[Collected data]
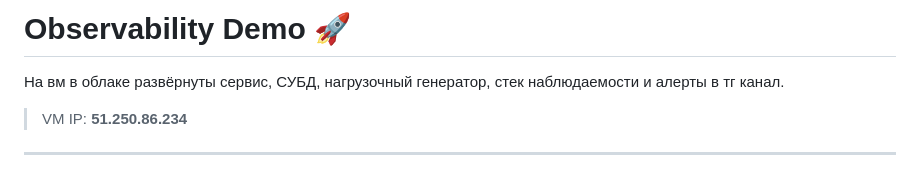
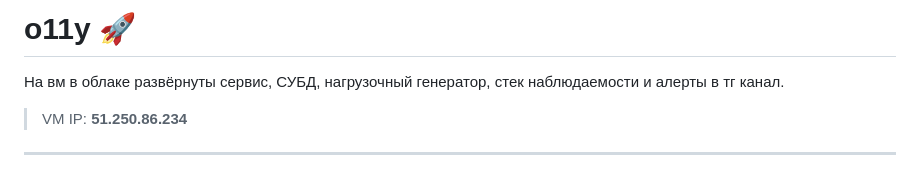
Before and after one commit to Ezu46/kit_o11y, a Markdown page: README.md, the part around the change. Rendered like a GitHub page.

```diff
--- a/README.md
+++ b/README.md
@@ -1,4 +1,4 @@
-# Observability Demo 🚀
+# o11y 🚀
 
 На вм в облаке развёрнуты сервис, СУБД, нагрузочный генератор, стек наблюдаемости и алерты в тг канал.
 
```
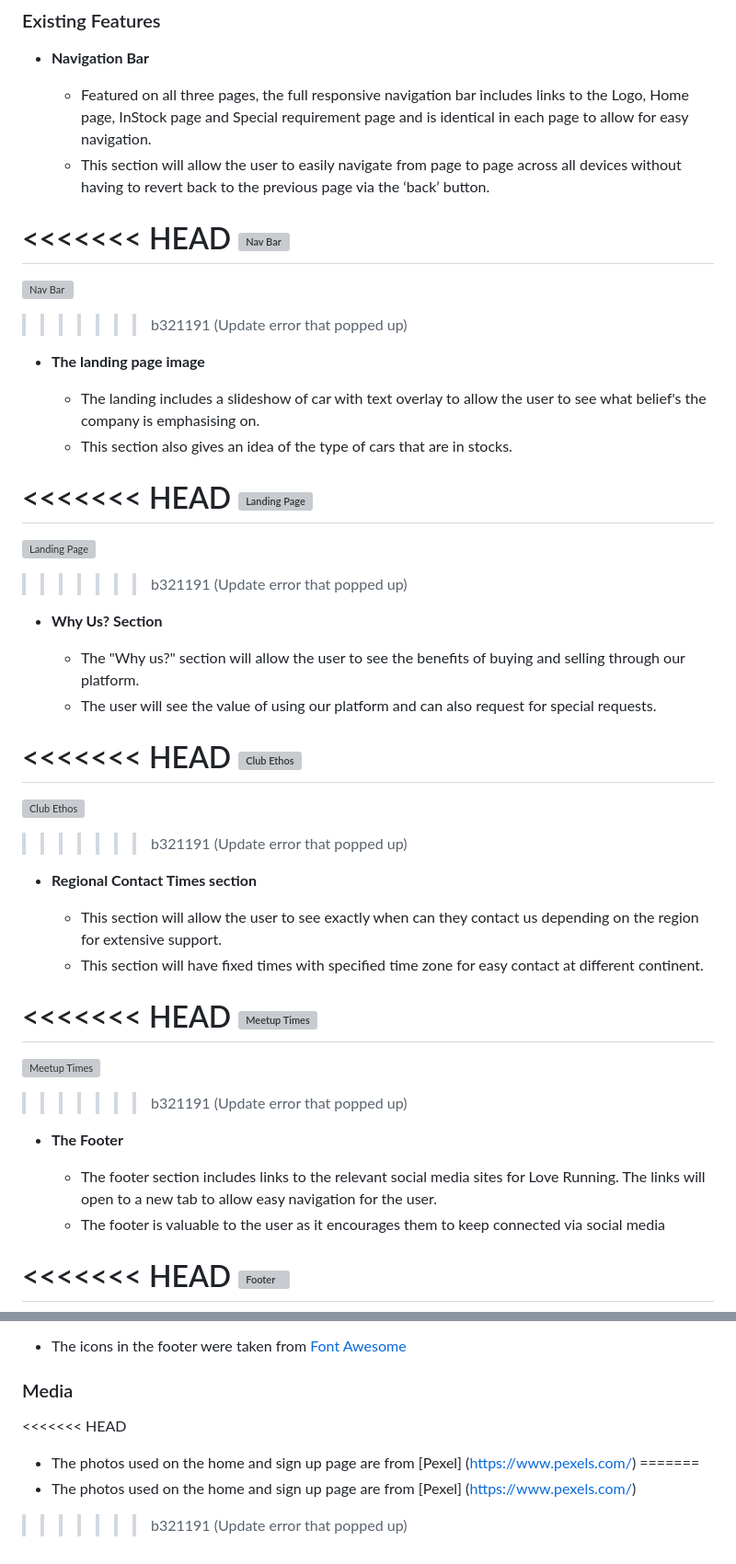
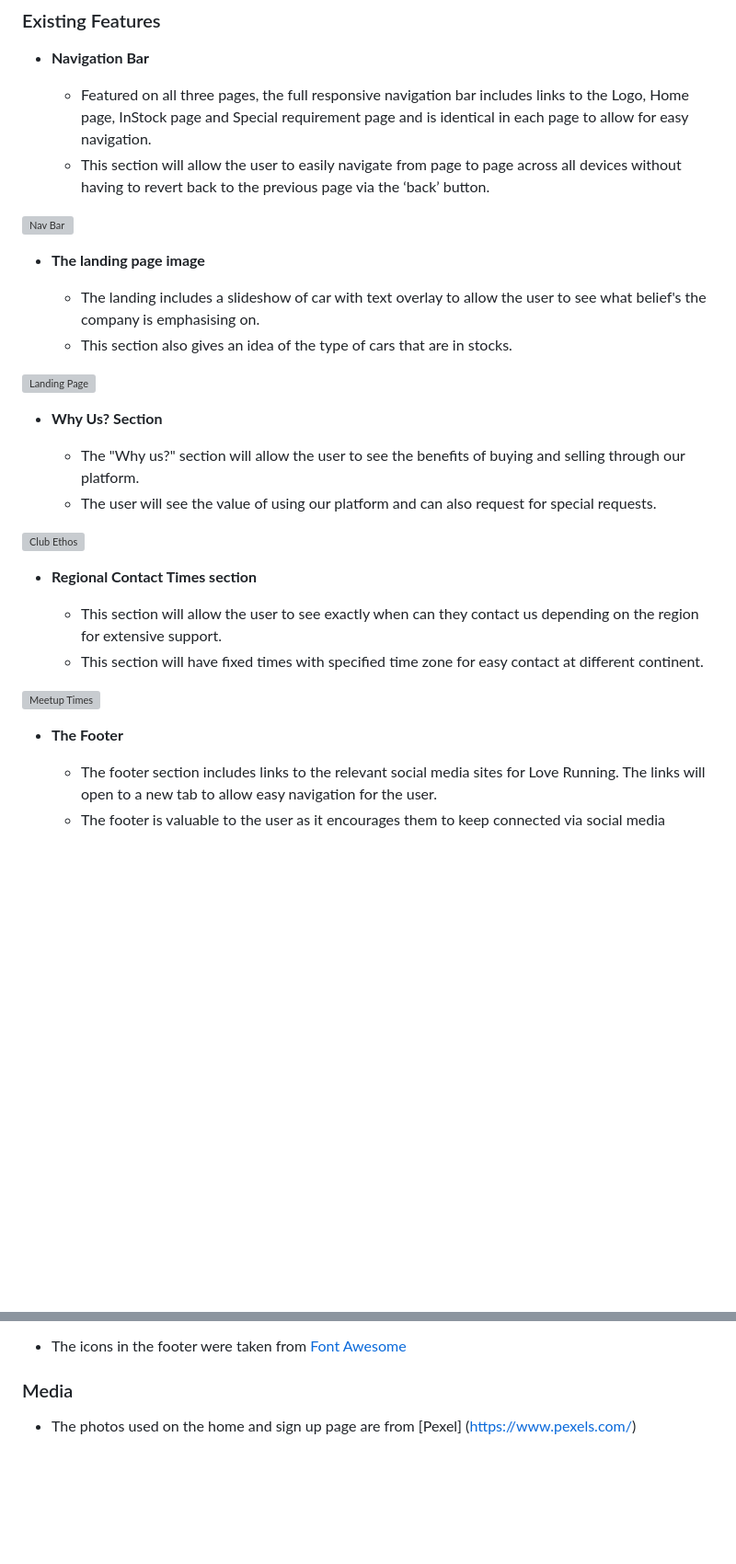
Before and after one commit to zubinjp/mod-cars, a Markdown page: README.md, 2 parts joined by grey strips. Shown at 92% size. Rendered like a GitHub page; blank space fills up the shorter version; grey boxes are pictures that could not be loaded.

```diff
--- a/README.md
+++ b/README.md
@@ -17,49 +17,32 @@ The website would help the customer to buy, sell and maintaining thier vintage c
   - Featured on all three pages, the full responsive navigation bar includes links to the Logo, Home page, InStock page and Special requirement page and is identical in each page to allow for easy navigation.
   - This section will allow the user to easily navigate from page to page across all devices without having to revert back to the previous page via the ‘back’ button.
 
-<<<<<<< HEAD
 ![Nav Bar](https://github.com/lucyrush/readme-template/blob/master/media/love_running_nav.png)
-=======
-![Nav Bar](https://github.com/Abbeyjp/mod-cars/blob/main/assets/images/menubar.png)
->>>>>>> b321191 (Update error that popped up)
 
 - __The landing page image__
 
   - The landing includes a slideshow of car with text overlay to allow the user to see what belief's the company is emphasising on.
   - This section also gives an idea of the type of cars that are in stocks.
 
-<<<<<<< HEAD
 ![Landing Page](https://github.com/lucyrush/readme-template/blob/master/media/love_running_landing.png)
-=======
-![Landing Page](https://github.com/Abbeyjp/mod-cars/blob/main/assets/images/slideanim.png)
->>>>>>> b321191 (Update error that popped up)
 
 - __Why Us? Section__
 
   - The "Why us?" section will allow the user to see the benefits of buying and selling through our platform.
   - The user will see the value of using our platform and can also request for special requests.
 
-<<<<<<< HEAD
 ![Club Ethos](https://github.com/lucyrush/readme-template/blob/master/media/love_running_ethos.png)
-=======
-![Club Ethos](https://github.com/Abbeyjp/mod-cars/blob/main/assets/images/value.png)
->>>>>>> b321191 (Update error that popped up)
 
 - __Regional Contact Times section__
 
   - This section will allow the user to see exactly when can they contact us depending on the region for extensive support.
   - This section will have fixed times with specified time zone for easy contact at different continent.
 
-<<<<<<< HEAD
 ![Meetup Times](https://github.com/lucyrush/readme-template/blob/master/media/love_running_times.png)
-=======
-![Meetup Times](https://github.com/Abbeyjp/mod-cars/blob/main/assets/images/contact.png)
->>>>>>> b321191 (Update error that popped up)
 
 - __The Footer__
 
   - The footer section includes links to the relevant social media sites for Love Running. The links will open to a new tab to allow easy navigation for the user.
   - The footer is valuable to the user as it encourages them to keep connected via social media
 
-<<<<<<< HEAD
 ![Footer](https://github.com/lucyrush/readme-template/blob/master/media/love_running_footer.png)
@@ -148,8 +118,4 @@ Most of the functions has been standard and some of the features where used to m
 
 ### Media
 
-<<<<<<< HEAD
 - The photos used on the home and sign up page are from [Pexel] (https://www.pexels.com/)
-=======
-- The photos used on the home and sign up page are from [Pexel] (https://www.pexels.com/)
->>>>>>> b321191 (Update error that popped up)
```
Also changed, not shown: other parts of README.md (+0 -13 lines).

- **Task brief**
A faithful copy of every record is needed here. Leave the images out of it.

- **Problem solution**
Before and after one commit to Ezu46/kit_o11y, a Markdown page: README.md, the part around the change. Rendered like a GitHub page.

```diff
--- a/README.md
+++ b/README.md
@@ -1,4 +1,4 @@
-# Observability Demo 🚀
+# o11y 🚀
 
 На вм в облаке развёрнуты сервис, СУБД, нагрузочный генератор, стек наблюдаемости и алерты в тг канал.
 
```
Before and after one commit to zubinjp/mod-cars, a Markdown page: README.md, 2 parts joined by grey strips. Shown at 92% size. Rendered like a GitHub page; blank space fills up the shorter version; grey boxes are pictures that could not be loaded.

```diff
--- a/README.md
+++ b/README.md
@@ -17,49 +17,32 @@ The website would help the customer to buy, sell and maintaining thier vintage c
   - Featured on all three pages, the full responsive navigation bar includes links to the Logo, Home page, InStock page and Special requirement page and is identical in each page to allow for easy navigation.
   - This section will allow the user to easily navigate from page to page across all devices without having to revert back to the previous page via the ‘back’ button.
 
-<<<<<<< HEAD
 ![Nav Bar](https://github.com/lucyrush/readme-template/blob/master/media/love_running_nav.png)
-=======
-![Nav Bar](https://github.com/Abbeyjp/mod-cars/blob/main/assets/images/menubar.png)
->>>>>>> b321191 (Update error that popped up)
 
 - __The landing page image__
 
   - The landing includes a slideshow of car with text overlay to allow the user to see what belief's the company is emphasising on.
   - This section also gives an idea of the type of cars that are in stocks.
 
-<<<<<<< HEAD
 ![Landing Page](https://github.com/lucyrush/readme-template/blob/master/media/love_running_landing.png)
-=======
-![Landing Page](https://github.com/Abbeyjp/mod-cars/blob/main/assets/images/slideanim.png)
->>>>>>> b321191 (Update error that popped up)
 
 - __Why Us? Section__
 
   - The "Why us?" section will allow the user to see the benefits of buying and selling through our platform.
   - The user will see the value of using our platform and can also request for special requests.
 
-<<<<<<< HEAD
 ![Club Ethos](https://github.com/lucyrush/readme-template/blob/master/media/love_running_ethos.png)
-=======
-![Club Ethos](https://github.com/Abbeyjp/mod-cars/blob/main/assets/images/value.png)
->>>>>>> b321191 (Update error that popped up)
 
 - __Regional Contact Times section__
 
   - This section will allow the user to see exactly when can they contact us depending on the region for extensive support.
   - This section will have fixed times with specified time zone for easy contact at different continent.
 
-<<<<<<< HEAD
 ![Meetup Times](https://github.com/lucyrush/readme-template/blob/master/media/love_running_times.png)
-=======
-![Meetup Times](https://github.com/Abbeyjp/mod-cars/blob/main/assets/images/contact.png)
->>>>>>> b321191 (Update error that popped up)
 
 - __The Footer__
 
   - The footer section includes links to the relevant social media sites for Love Running. The links will open to a new tab to allow easy navigation for the user.
   - The footer is valuable to the user as it encourages them to keep connected via social media
 
-<<<<<<< HEAD
 ![Footer](https://github.com/lucyrush/readme-template/blob/master/media/love_running_footer.png)
@@ -148,8 +118,4 @@ Most of the functions has been standard and some of the features where used to m
 
 ### Media
 
-<<<<<<< HEAD
 - The photos used on the home and sign up page are from [Pexel] (https://www.pexels.com/)
-=======
-- The photos used on the home and sign up page are from [Pexel] (https://www.pexels.com/)
->>>>>>> b321191 (Update error that popped up)
```
Also changed, not shown: other parts of README.md (+0 -13 lines).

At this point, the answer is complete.